Film Review - Rebel in the Rye


Author, recluse, and legend J.D. Salinger has been mythologized to a point of no return. There’s no room for the real man anymore, with the “Catcher in the Rye” writer’s life subjected to countless literary offerings, news investigations, and simple fan adulation, with many hoping to achieve a glimpse of a man who, in 1951, created one of the most influential books of all time, and then, in 1959, stopped publishing for the rest of his life (he passed away in 2010). That nut is never going to be cracked, as evidenced in the supremely underwhelming 2013 documentary, “Salinger,” but such evidence isn’t about to stop writer/director Danny Strong, who makes his helming debut with “Rebel in the Rye,” endeavoring to explore Salinger’s life and times in a way that creates order to imagined chaos, finding guidance in clichéd bio-pic tonality, making the feature play like a constipated television movie.  Read the rest at

Film Review - Polina

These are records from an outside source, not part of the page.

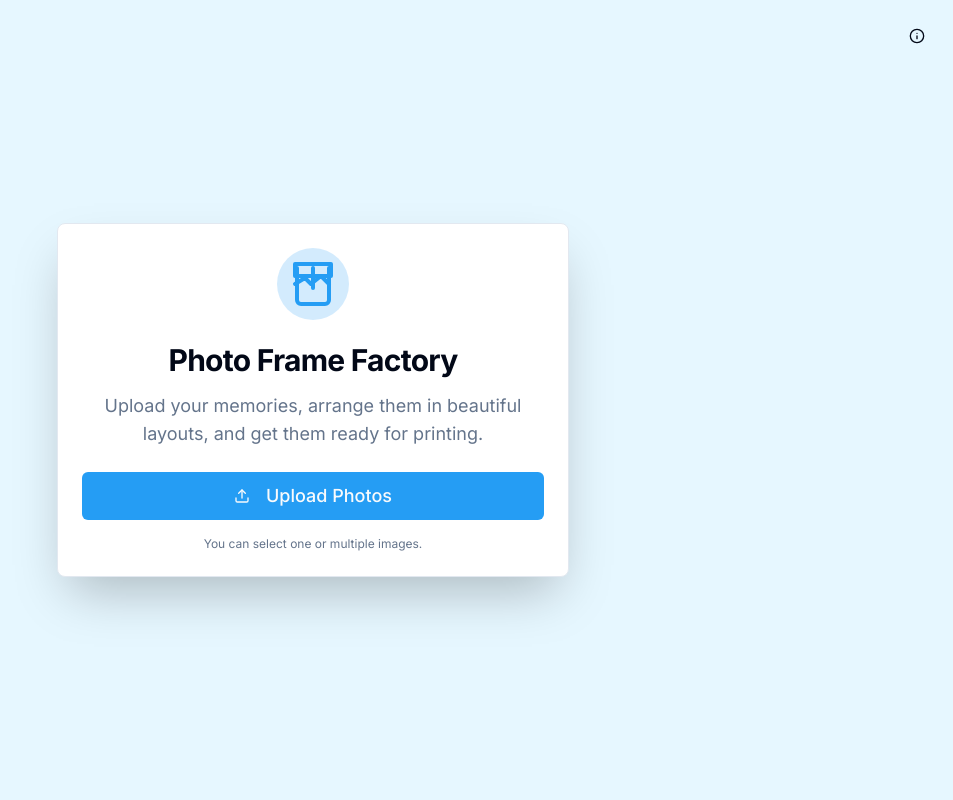
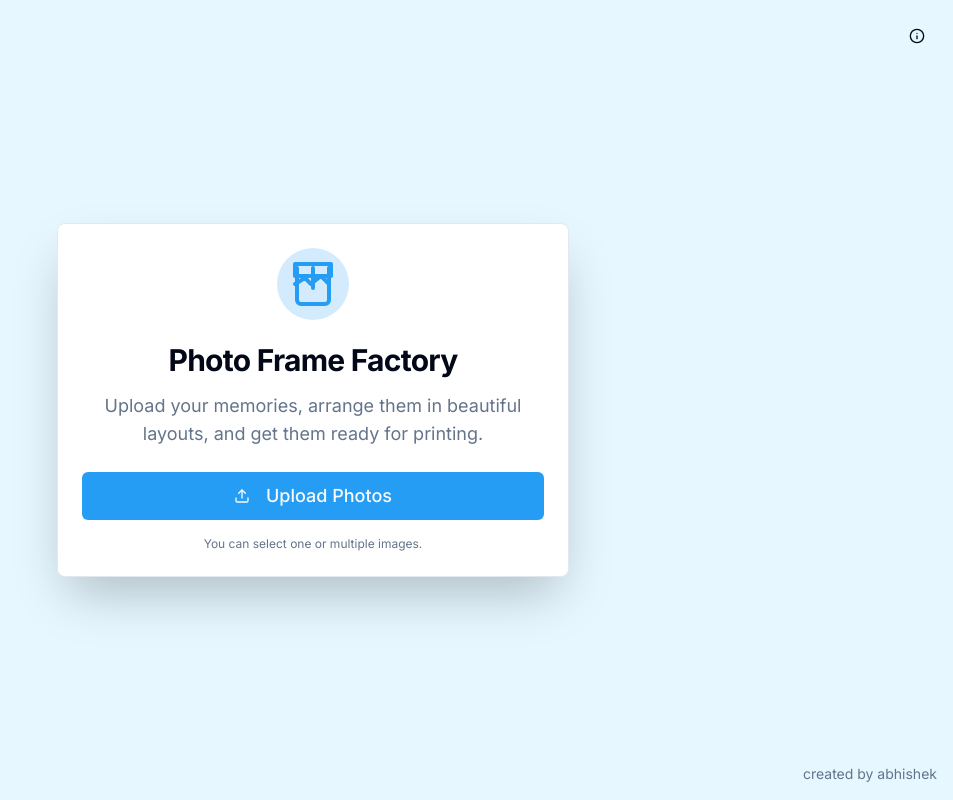
Before and after one commit to wiz-abhi/PhotoFramer, a Next.js app: page / in a window 1280 px wide. Shown: the whole page, without its empty margins (327-1280 px from the left). Built offline with nearby package versions, Linux system fonts and the light colour scheme.

Commit message:
add created by abhishek in right bottom hof landing page

```diff
--- a/src/app/page.tsx
+++ b/src/app/page.tsx
@@ -1,3 +1,4 @@
+
 'use client';
 
 import { ChangeEvent, useRef, useState } from 'react';
@@ -100,6 +101,9 @@ export default function Home() {
           </p>
         </CardContent>
       </Card>
+      <div className="absolute bottom-4 right-4 text-sm text-muted-foreground">
+        created by abhishek
+      </div>
     </main>
   );
 }
```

Dance films are common, and they generally share a common goal of choreographed movement, trying to nail elaborate big screen routines with precise timing. “Polina” is the rare picture to challenge the boundaries of traditional dance, viewing the rigidity of the art form as a necessary for training, but hard on the heart. It’s not a radical rejection of established dance education requirements, but “Polina” has bigger ideas than simply becoming an overtired ballet effort, locking in on creative yearn and the sheer ecstasy of bodily release. It’s a terrific feature, but not for expected reasons, teasing cliché while achieving a deeper understanding of dancer headspace, which is dominated by a need to please and a searing frustration with any repression of artistic expression.   Read the rest at